High school enrollment alone increased from 366 students during the 2019-20 school year to 574 this school year. The high school campus has a capacity of 600, according to Killen.
K-12 enrollment at Piedmont Charter increased by 500 students to a total of 1,800, according to the school. Killen expects the Piedmont Charter’s total enrollment to reach 1,900 students next school year.
Career and technical education will be a focus
Business and health sciences programs will be a new focus at Piedmont Charter.
A mathematics teacher at the school began offering business classes at the school this school year.
Bridges hopes to soon partner with Gaston College so students in Piedmont Charter’s health sciences program can earn nursing certifications as they finish high school.

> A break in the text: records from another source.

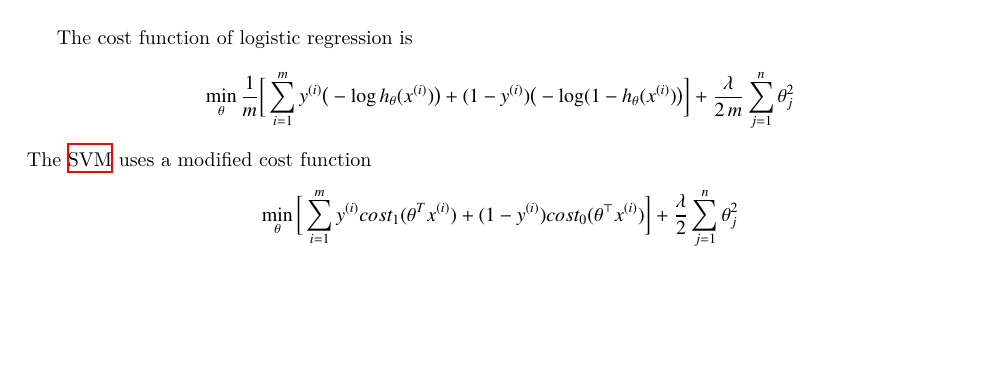
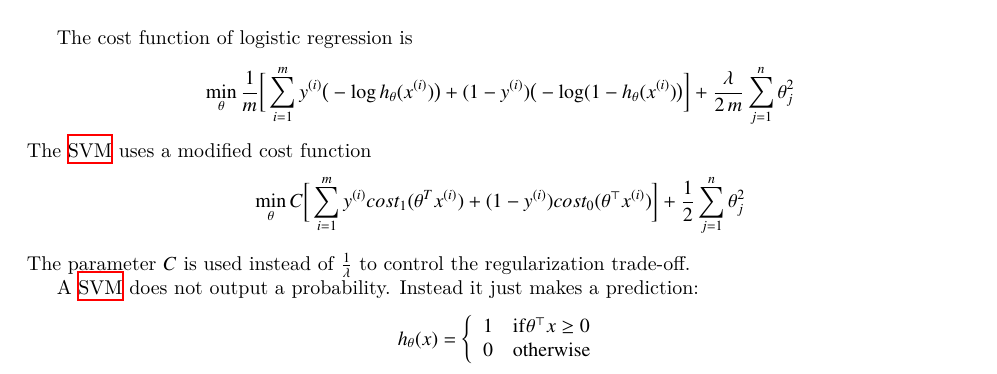
Before and after one commit to wedesoft/machine-learning-tutorial, a LaTeX document (machine-learning-tutorial.tex): part of page 19 of 21, cut so that both start at the same text, the shorter picture padded with empty space. Compiled offline with XeLaTeX.

Commit message:
SVM hypothesis

```diff
--- a/machine-learning-tutorial.tex
+++ b/machine-learning-tutorial.tex
@@ -968,7 +968,13 @@ The cost function of logistic regression is
 \end{equation*}
 The \ac{SVM} uses a modified cost function
 \begin{equation*}
-  \mathop{\operatorname{min}}_\theta\bigg[\sumi\syi cost_1(\theta^T\sxi)+(1-\syi)cost_0(\theta^\top\sxi)\bigg]+\frac{\lambda}{2}\sum_{j=1}^n\theta_j^2
+  \mathop{\operatorname{min}}_\theta C\bigg[\sumi\syi cost_1(\theta^T\sxi)+(1-\syi)cost_0(\theta^\top\sxi)\bigg]+\frac{1}{2}\sum_{j=1}^n\theta_j^2
+\end{equation*}
+The parameter $C$ is used instead of $\frac{1}{\lambda}$ to control the regularization trade-off.
+
+A \ac{SVM} does not output a probability. Instead it just makes a prediction:
+\begin{equation*}
+  h_\theta(x)=\left\{\begin{array}{rl}1&\mathrm{if }\theta^\top x\ge 0\\0&\mathrm{otherwise}\end{array}\right.
 \end{equation*}
 
 \clearpage
```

Students have shown promising, long-term interest in the programs – especially health sciences, Bridges said. The school currently offers three health sciences courses, which each have more than 20 students in them.
“We’re filled up in health sciences,” he said.
It nods to a Gaston County tradition
Michael Satterfield, president of Piedmont Charter’s board of directors, noted that paying tribute to Gaston County through the design of the new building was a critical aspect of the project.
Commuters who pass or stop by the high school campus – designed by Little Diversified Architectural Consulting and constructed by Rodgers Builders, both of Charlotte – may notice that the school building’s exterior aesthetic mirrors that of old textile mills throughout the county.
“It echoes some of the mill buildings you see in the county,” Satterfield said. “It’s the same rhythm [as a mill], with the glass high in the gym and the brick low.”
Much of the inspiration for the design came from a particular building along Spencer Mountain Road through Ranlo. School leaders took photos of the building before it was demolished and gave them to the architects for them to use as a guide for the exterior.
Satterfield, an architect by day, designed the school’s electronic sign along Robinwood Road.
You can reach reporter Gavin Stewart at 704-869-1819 or on Twitter @GavinGazette.